    1. Thanks for the comment! I think one of the big reasons Turo hasn’t risen as rapidly as Airbnb, despite being founded around the same time, is that the car rental market as a whole has been challenged simultaneously by the on-demand ride services, which have not only taken over the taxi market but also grown that market substantially. Thus, the demand for rental cars has definitely in my opinion been reduced as on-demand becomes more affordable. I don’t believe you see this in a similar fashion in the hotel / housing industry. Also, Airbnb has done an excellent job expanding internationally, while Turo has stuck much more to focusing on expanding in the U.S. In terms of the key handoff, it’s a great point.
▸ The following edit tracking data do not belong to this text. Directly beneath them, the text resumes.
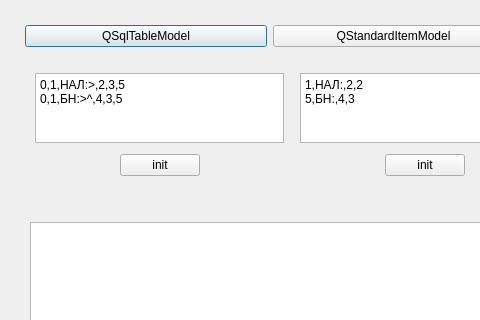
The window that QpTableView_test/dialog.ui (PavelDorofeev/How-to-create-own-QTableView-with-new-capabilities) describes before a commit, drawn with Qt 5; both pictures show x 0 to 480 and y 0 to 320 of the 1034 by 789 pixel window.
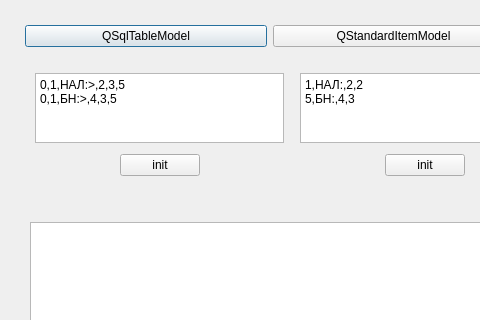
The same window after the commit. Custom widgets are drawn as their Qt base class.

```diff
--- a/QpTableView_test/dialog.ui
+++ b/QpTableView_test/dialog.ui
@@ -150,7 +150,7 @@
            </property>
            <property name="plainText">
             <string>0,1,НАЛ:&gt;,2,3,5
-0,1,БН:&gt;^,4,3,5</string>
+0,1,БН:&gt;,4,3,5</string>
            </property>
           </widget>
          </item>
```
I think Turo took this approach mainly because it takes money and time to install a device in every car to unlock it with an app – with drivers and passengers just handing off keys, you can scale much more quickly by having a supply of cars sign up more quickly. While convenient, this is to Getaround’s detriment, plus the added factor you rightly raise that it adds in an additional level of accountability, similar to what we see with Airbnb and a renter meeting the owner.

  3. I like the idea of CarBnb (oops, I mean, AirCar) but I’m sceptical. I’ve used Turo once and the hand-off process was incredibly time-consuming as you had to wait for the owner to show up. Moreover, the cost was really high compared to rental cars (I had a similar problem with Zipcar…where are they today, anyway?) It’s also funny how the conversation centers around car utilisation – true, cars are heavy assets with fixed costs, but the marginal cost of driving the car out isn’t zero. The more miles on your car, the less it’s worth. Are drivers sufficiently taking this into consideration when Turoing their cars?

    1. Completely fair point that there is a cost to car utilization, and perhaps this is a reason Turo hasn’t taken off with a similar trajectory that Airbnb has enjoyed. Definitely fair to raise the risk that the key handoff experience and execution can be a problem, but hopefully having a platform that allows for both sides to rate each other will raise the quality over time so that there is a dependable inventory of cars. This issue is reduced with scale in my opinion.

  4. I really enjoyed this post. I’m curious what Turo will look like in the future of self driving cars, and what they are doing to prepare. Once Uber offers self-driving rides at an extremely low cost, and car owners can rent out their own self-driving cars on the Turo platform, this will essentially put the two companies in direct competition. I would be interested to know what niche they believe they can continue to occur when this huge shift occurs.

    1. Great point about the future of self-driving cars. My best guess is that Turo would then focus on the high end of the spectrum, catering to car enthusiasts who want to pay to enjoy the experience of driving great cars without having to own one and maintain one. I think it would be very tough for Turo to pivot to be a challenger in the self-driving car logistics sector, which is where I see Uber and Google and the like all headed. That said, I think self-driving cars are still a very long way off from being a mainstream mode of transportation (10 years minimum), so in that time Turo still has a great opportunity, despite the fact that the largest market eventually will disappear most likely.

Leave a comment